Clock reactions are amongst the most dramatic and visually pleasing chemical demonstrations. Typically after a clock reaction has been started there is a period during which no noticeable change takes place and then a change (often in colour) occurs. This sudden and unexpected nature of the change gives clock reactions their charm and visual appeal.
The activity described here is based on the so-called iodine clock reaction. When a solution of hydrogensulphite (or bisulphite) ions (HSO3-) is mixed with a solution of iodate (IO3-) ions and a starch solution, the mixture remains colourless for a time and then suddenly turns blue. The clock period (the time from mixing to colour change) can be changed by varying the concentrations of the reactants.
The aim in this particular activity is to create a series of solutions for which the clock period has been predicted based upon analysis of experimental data which the pupils will generate. And then to attempt to set these to music!

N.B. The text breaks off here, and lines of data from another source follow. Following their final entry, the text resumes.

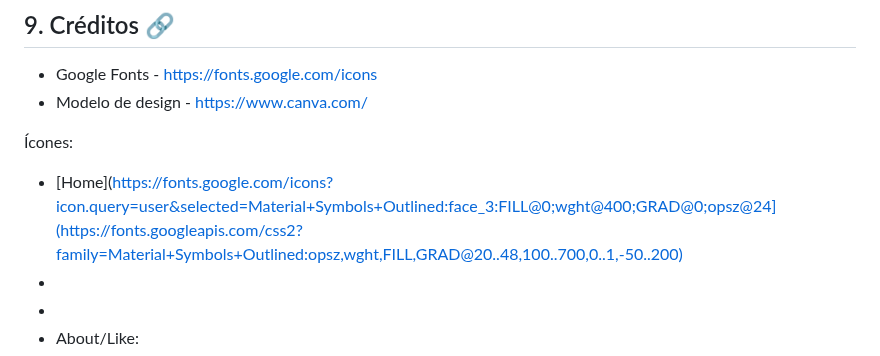
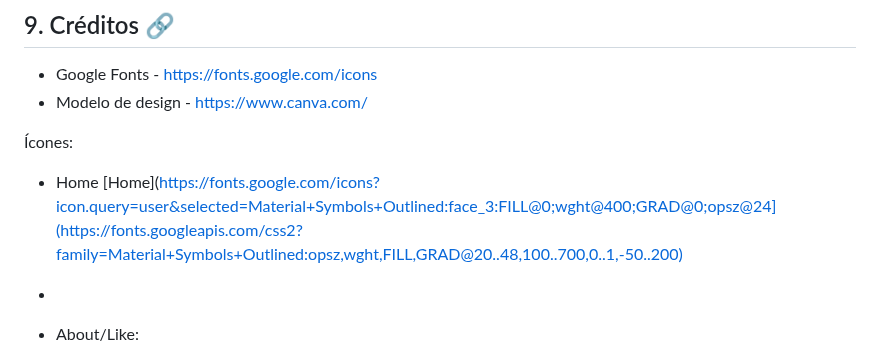
Before and after one commit to Laboratoria/SAP011-social-network, a Markdown page: README.md, the part around the change. Rendered like a GitHub page.

```diff
--- a/README.md
+++ b/README.md
@@ -74,8 +74,8 @@ empreendedoras, incentivando o apoio mútuo e o empoderamento.
 
 Ícones:
 
-* [Home](https://fonts.google.com/icons?icon.query=user&selected=Material+Symbols+Outlined:face_3:FILL@0;wght@400;GRAD@0;opsz@24](https://fonts.googleapis.com/css2?family=Material+Symbols+Outlined:opsz,wght,FILL,GRAD@20..48,100..700,0..1,-50..200)
-*
+* Home [Home](https://fonts.google.com/icons?icon.query=user&selected=Material+Symbols+Outlined:face_3:FILL@0;wght@400;GRAD@0;opsz@24](https://fonts.googleapis.com/css2?family=Material+Symbols+Outlined:opsz,wght,FILL,GRAD@20..48,100..700,0..1,-50..200)
+
 * <link rel="stylesheet" href="https://fonts.googleapis.com/css2?family=Material+Symbols+Outlined:opsz,wght,FILL,GRAD@20..48,100..700,0..1,-50..200" />
 * About/Like: <link rel="stylesheet" href="https://fonts.googleapis.com/css2?family=Material+Symbols+Outlined:opsz,wght,FILL,GRAD@24,400,0,0" />
 * Editar: <link rel="stylesheet" href="https://fonts.googleapis.com/css2?family=Material+Symbols+Outlined:opsz,wght,FILL,GRAD@20..48,100..700,0..1,-50..200" />
```
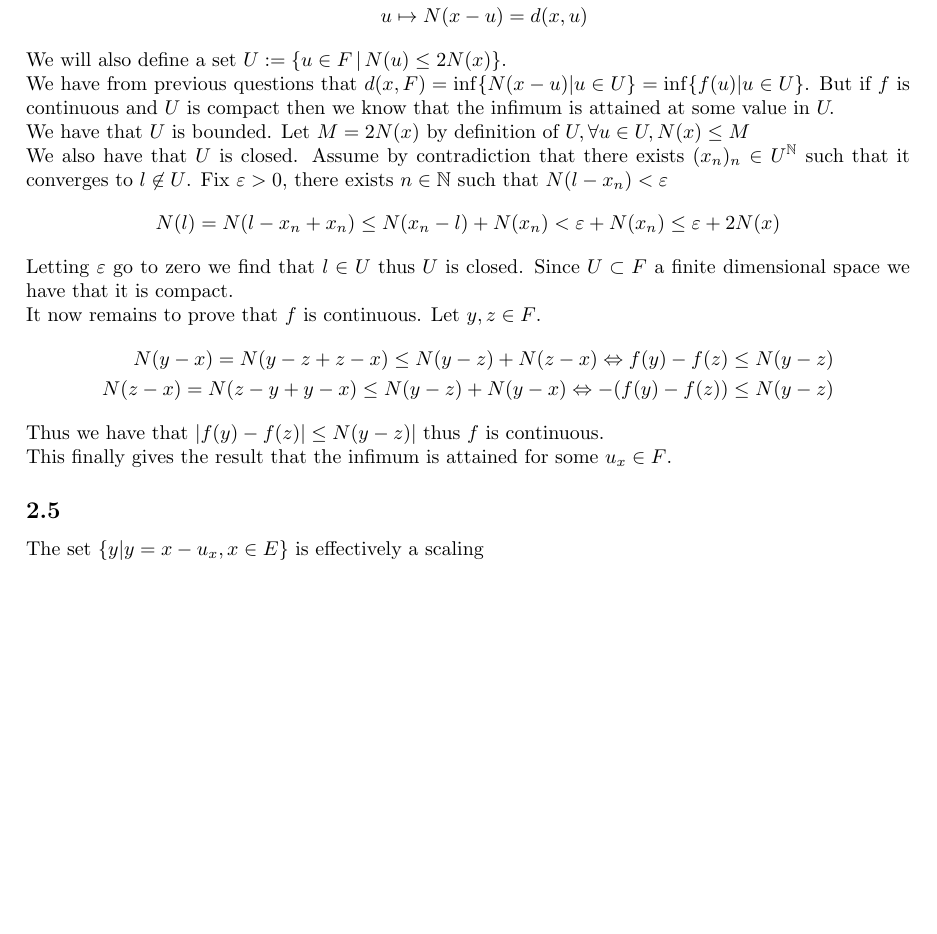
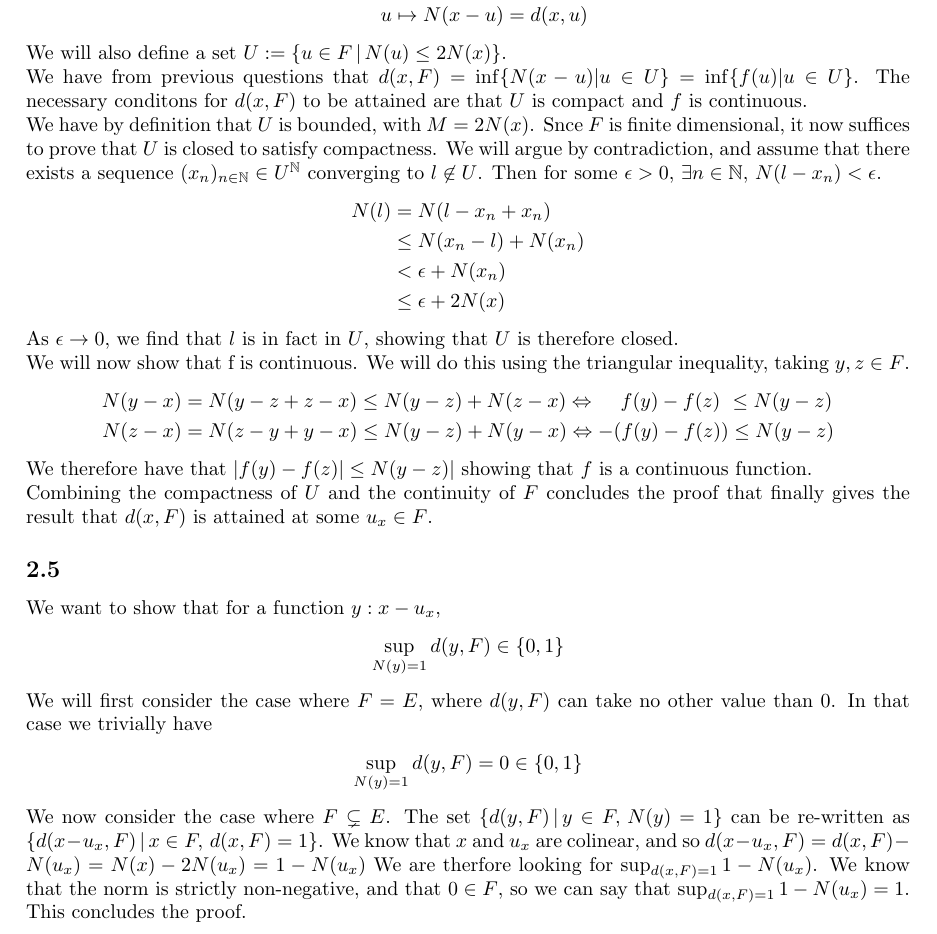
Before and after one commit to ARenomX/MAA202HW1, a LaTeX document (M202Hw1.tex): part of page 7 of 7, cut so that both start at the same text, the shorter picture padded with empty space. Compiled offline with pdfLaTeX.

Commit message:
2.4 + 2.5(dodgy)

```diff
--- a/M202Hw1.tex
+++ b/M202Hw1.tex
@@ -270,5 +270,4 @@ From the previous question, we have that $x \mapsto d(x, F)$ is Lipschitz-contin
 \noindent Let us now prove that $d(x, F) = \inf \{N(x-u) \,| \, u \in F, \, N(u) \leq 2N(x) \}$. We have from the previous question that since $F$ is a subset of $E$, $d(x, F) = \inf \{N(x-u) \,| \, u \in F\}$. We also know that $0 \in F$. Assume therefore that $N(u) > 2N(x)$, then $d(u,x) > N(x) = d(x,0)$. In other words, since zero is in $F$, we need not consider elements of F whose distance from $x$ will be greater than the distance between $x$ and $0$.
 
 \subsection{} %Exercise 2.4
-%In order to show that $d(x,F)$ is attained at some $u_x \in F$, we need to show that the set $\{N(x-u) \,| \, u \in F, \, N(u) \leq 2N(x) \}$ is closed and bounded, because alongside the fact that $d$ is a continuous function and that $F$ is of finite dimension, this is sufficient to show that the infimum is contained in the set.
 
@@ -278,23 +277,33 @@ We want to show that $\exists \, u_x \in F, d(x,u_x) = d(x,F)$. We therefore def
 	u &\mapsto N(x-u) = d(x,u)
 	\end{align*}
 We will also define a set $U := \{u \in F \, | \, N(u) \leq 2N(x)\}$.\\
-\noindent We have from previous questions that $d(x,F) = \inf\{ N(x-u) | u \in U\} = \inf\{ f(u) | u \in U\}$. But if $f$ is continuous and $U$ is compact then we know that the infimum is attained at some value in $U\!$. \\
-	We have that $U$ is bounded. Let $M = 2N(x)$ by definition of $U, \forall u\in U, N(x) \leq M$\\
-	We also have that $U$ is closed. Assume by contradiction that there exists $(x_n)_n \in U^{\mathbb{N}}$ such that it converges to $l \not \in U$. Fix $\varepsilon > 0$, there exists $n \in \mathbb{N}$ such that $N(l-x_n) <\varepsilon$
-	\begin{equation*}
-	N(l) = N(l-x_n+x_n) \leq N(x_n -l) + N(x_n) < \varepsilon + N(x_n) \leq  \varepsilon + 2N(x)
-	\end{equation*}
-	Letting $\varepsilon$ go to zero we find that $l \in U$ thus $U$ is closed. Since $U\subset F$ a finite dimensional space we have that it is compact.\\
-	It now remains to prove that $f$ is continuous. Let $y, z \in F$.
+\noindent We have from previous questions that $d(x,F) = \inf\{ N(x-u) | u \in U\} = \inf\{ f(u) | u \in U\}$. The necessary conditons for $d(x,F)$ to be attained are that $U$ is compact and $f$ is continuous.\\
+\noindent We have by definition that $U$ is bounded, with $M = 2N(x)$. Snce $F$ is finite dimensional, it now suffices to prove that $U$ is closed to satisfy compactness. We will argue by contradiction, and assume that there exists a sequence $(x_n)_{n \in \mathbb{N}} \in U^{\mathbb{N}}$ converging to $l \not \in U$. Then for some $\epsilon > 0$, $\exists n \in \mathbb{N}, \, N(l-x_n) < \epsilon$.
+\begin{align*}
+	N(l) &= N(l-x_n+x_n) \\
+	&\leq N(x_n -l) + N(x_n) \\
+	&< \epsilon + N(x_n) \\
+	&\leq  \epsilon + 2N(x)
+\end{align*}
+As $\epsilon \rightarrow 0$, we find that $l$ is in fact in $U$, showing that $U$ is therefore closed.\\
+\noindent We will now show that f is continuous. We will do this using the triangular inequality, taking $y, z \in F$.
 	\begin{align*}
-		N(y-x) = N(y-z+z-x) \leq N(y-z) + N(z-x) \Leftrightarrow f(y) - f(z) \leq N(y-z)\\
-		N(z-x) = N(z-y+y-x) \leq N(y-z) + N(y-x) \Leftrightarrow -(f(y) - f(z)) \leq N(y-z)
+		N(y-x) &= N(y-z+z-x) \leq N(y-z) + N(z-x) \Leftrightarrow \quad \, f(y) - f(z) \ \leq N(y-z)\\
+		N(z-x) &= N(z-y+y-x) \leq N(y-z) + N(y-x) \Leftrightarrow -(f(y) - f(z)) \leq N(y-z)
 	\end{align*}
-	Thus we have that $|f(y) - f(z)| \leq N(y-z)|$ thus $f$ is continuous.\\
-	This finally gives the result that the infimum is attained for some $u_x\in F$.
+We therefore have that $|f(y) - f(z)| \leq N(y-z)|$ showing that $f$ is a continuous function.\\
+\noindent Combining the compactness of $U$ and the continuity of $F$ concludes the proof that  finally gives the result that $d(x,F)$ is attained at some $u_x\in F$.
 
 \subsection{} %Exercise 2.5
-The set $\{y | y = x - u_x, x \in E\}$ is effectively a scaling
+We want to show that for a function $y:x-u_x$,
+\begin{align*}
+	\sup _{N(y) = 1} d(y,F) \in \{ 0,1\}
+\end{align*}
+We will first consider the case where $F = E$, where $d(y,F)$ can take no other value than 0. In that case we trivially have
+\begin{align*}
+	\sup _{N(y) = 1} d(y,F) = 0 \in \{ 0,1\}
+\end{align*}
+We now consider the case where $F \subsetneq E$. The set $\{ d(y,F) \, | \, y \in F, \, N(y) = 1 \}$ can be re-written as $\{ d(x-u_x,F) \, | \, x \in F, \, d(x,F) = 1 \}$. We know that $x$ and $u_x$ are colinear, and so $d(x-u_x,F) = d(x,F) - N(u_x) = N(x) - 2N(u_x) = 1 - N(u_x)$ We are therfore looking for $\sup_{d(x,F) = 1} 1 - N(u_x)$. We know that the norm is strictly non-negative, and that $0 \in F$, so we can say that $\sup_{d(x,F) = 1} 1 - N(u_x) = 1$. This concludes the proof.
 
 
 \end{document}
```
Also changed, not shown: M202Hw1.pdf, M202Hw1.tex (2 more changed lines).
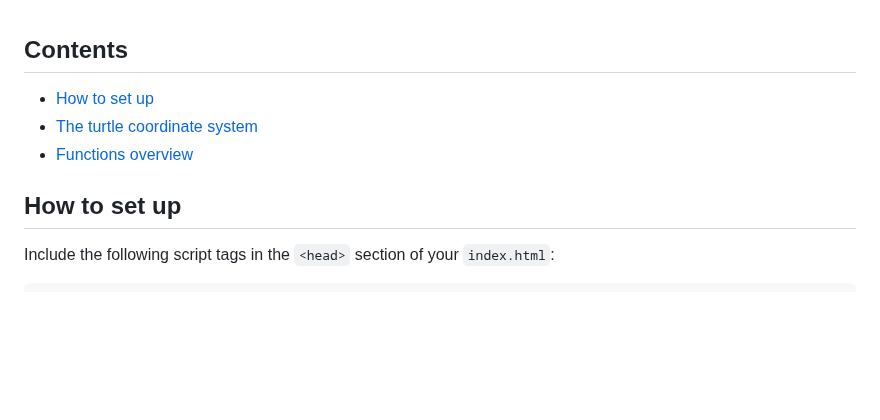
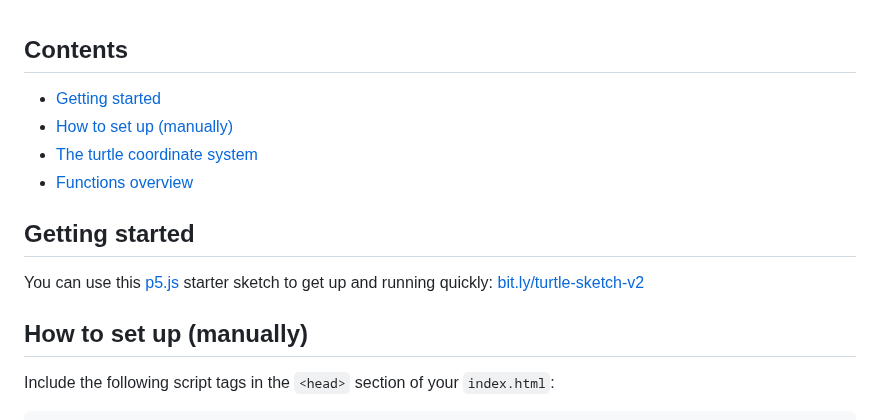
Before and after one commit to StudioProcess/turtle-graphics, a Markdown page: jsdoc-template/README.md, the part around one of its changes. Rendered like a GitHub page; blank space fills up the shorter version.

Commit message:
Added starter sketch link to docs

```diff
--- a/jsdoc-template/README.md
+++ b/jsdoc-template/README.md
@@ -1,12 +1,19 @@
 ## Contents
 
-* [How to set up](#how-to-set-up)
+* [Getting started](#getting-started)
+* [How to set up (manually)](#how-to-set-up)
 * [The turtle coordinate system](#the-turtle-coordinate-system)
 * [Functions overview](#functions-overview)
 
+<span id="getting-started" />
+
+## Getting started
+
+You can use this <a href="https://p5js.org">p5.js</a> starter sketch to get up and running quickly: <a href="https://bit.ly/turtle-sketch-v2">bit.ly/turtle-sketch-v2</a>
+
 <span id="how-to-set-up" />
 
-## How to set up
+## How to set up (manually)
 
 Include the following script tags in the `<head>` section of your `index.html`:
 
```
Also changed, not shown: other parts of jsdoc-template/README.md (+0 -1 lines).
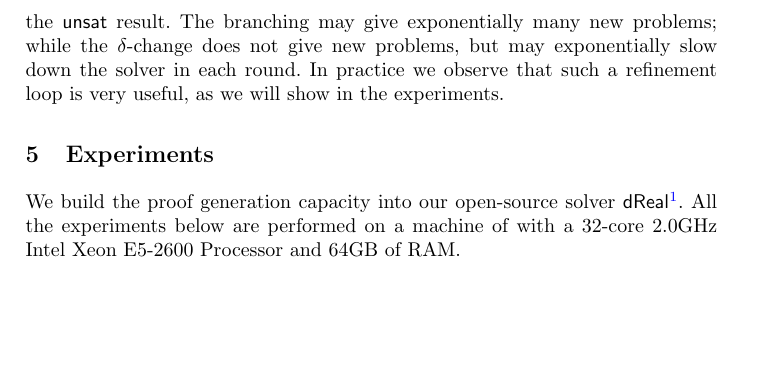
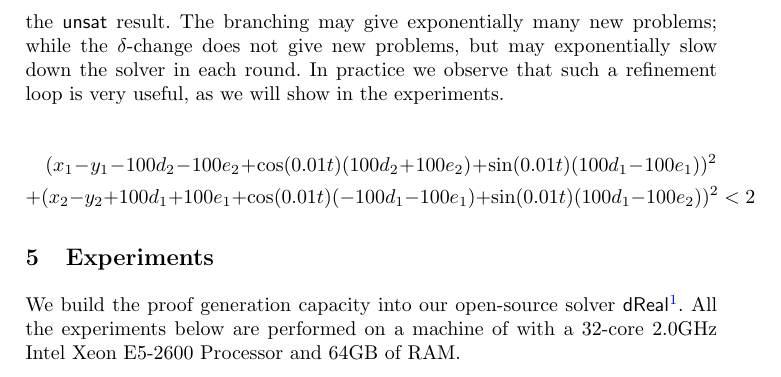
Before and after one commit to dreal/paper, a LaTeX paper (extract_proofs/main.tex, which reads extract_proofs/aircraft.tex): part of page 12 of 15, cut so that both start at the same text, the shorter picture padded with empty space. Compiled offline with pdfLaTeX.

Commit message:
extract_proofs: add aircraft.tex

```diff
--- /dev/null
+++ b/extract_proofs/aircraft.tex
@@ -0,0 +1,9 @@
+\begin{multline*}
+%\forall\vec{x} \in [4.0, 6.3504]^5\;
+(x_1 - y_1 - 100 d_2 - 100 e_2 + \cos(0.01 t) (100 d_2 + 100 e_2) + \sin(0.01 t) (100 d_1 - 100 e_1)) ^ 2\\
++ (x_2 - y_2 + 100 d_1 + 100 e_1 + \cos(0.01 t) (-100d_1 -100e_1) + \sin(0.01 t) (100 d_1 - 100 e_2)) ^ 2 < 2
+\end{multline*}
+%%% Local Variables:
+%%% mode: latex
+%%% TeX-master: "main"
+%%% End:
```
Also changed, not shown: extract_proofs/main.tex (+1 -0 lines).
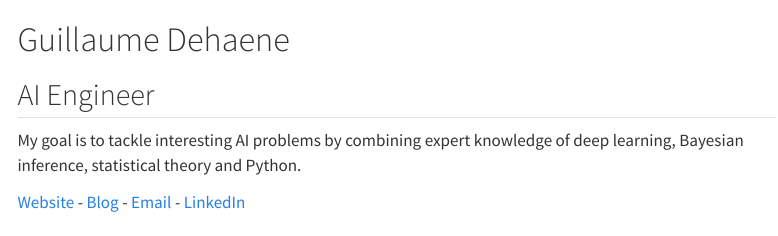
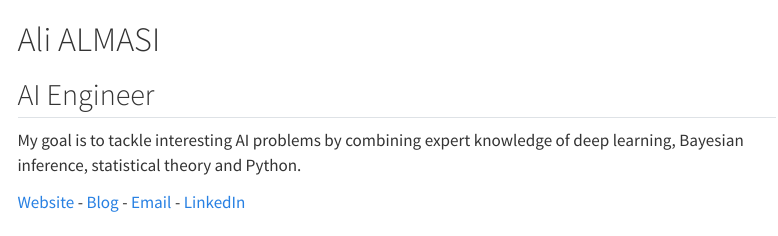
Before and after one commit to ali-almasi/ali-almasi.github.io, a Quarto document (index.qmd): the page in a window 1100 px wide, from its top. Rendered offline with R 4.5, knitr and Pandoc in place of Quarto, with nearby package versions; menus at the side of the page are left out.

```diff
--- a/_quarto.yml
+++ b/_quarto.yml
@@ -8,13 +8,13 @@
         - guillaume_dehaene.jpg
 
 website:
-    title: "Guillaume Dehaene"
+    title: "Ali ALMASI"
     site-url: https://ali-almasi.github.io/
     page-navigation: true
     back-to-top-navigation: true
     page-footer:
         center:
-            - text: "Copyright"
+            - text: "Die Mathematiker sind eine Art Franzosen. Spricht man zu ihnen, so übersetzen sie alles in ihre eigene Sprache, und so wird es alsobald etwas ganz anderes. -Goethe"
     navbar:
         left:
             - blog.qmd
--- a/index.qmd
+++ b/index.qmd
@@ -30,7 +30,7 @@
 <!-- Banner -->
 :::::: {.banner .column-page-right}
 
-# Guillaume Dehaene {#sec-header .anchored}
+# Ali ALMASI {#sec-header .anchored}
 
 ## AI Engineer
 
--- a/style.scss
+++ b/style.scss
@@ -36,8 +36,12 @@
 // $mermaid-fg-color: $body-color;
 // $mermaid-fg-color--lighter: lighten($body-color, 10%);
 // $mermaid-fg-color--lightest: lighten($body-color, 20%);
-$mermaid-font-family: "EB Garamond, Georgia, serif";
-$mermaid-label-bg-color: #000000;
-$mermaid-label-fg-color: #000000;
+$font-family-sans-serif:     "Red Hat Text", "Source Sans Pro", -apple-system, BlinkMacSystemFont, "Segoe UI", Roboto, "Helvetica Neue", Arial, sans-serif, "Apple Color Emoji", "Segoe UI Emoji", "Segoe UI Symbol";
+// $font-family-serif: "Petrona", serif,;
+$headings-font-weight:       400;
+
+$font-family-monospace:      "Dank Mono", SFMono-Regular, Menlo, Monaco, Consolas, "Liberation Mono", "Courier New", monospace;
+
+$headings-font-family:       "Petrona";
 // $mermaid-node-bg-color: rgba($primary, 0.1);
 // $mermaid-node-fg-color: $primary;
```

Iodine Clock – Pupil
Iodine Clock – Teacher
Iodine Clock – Risk Assessment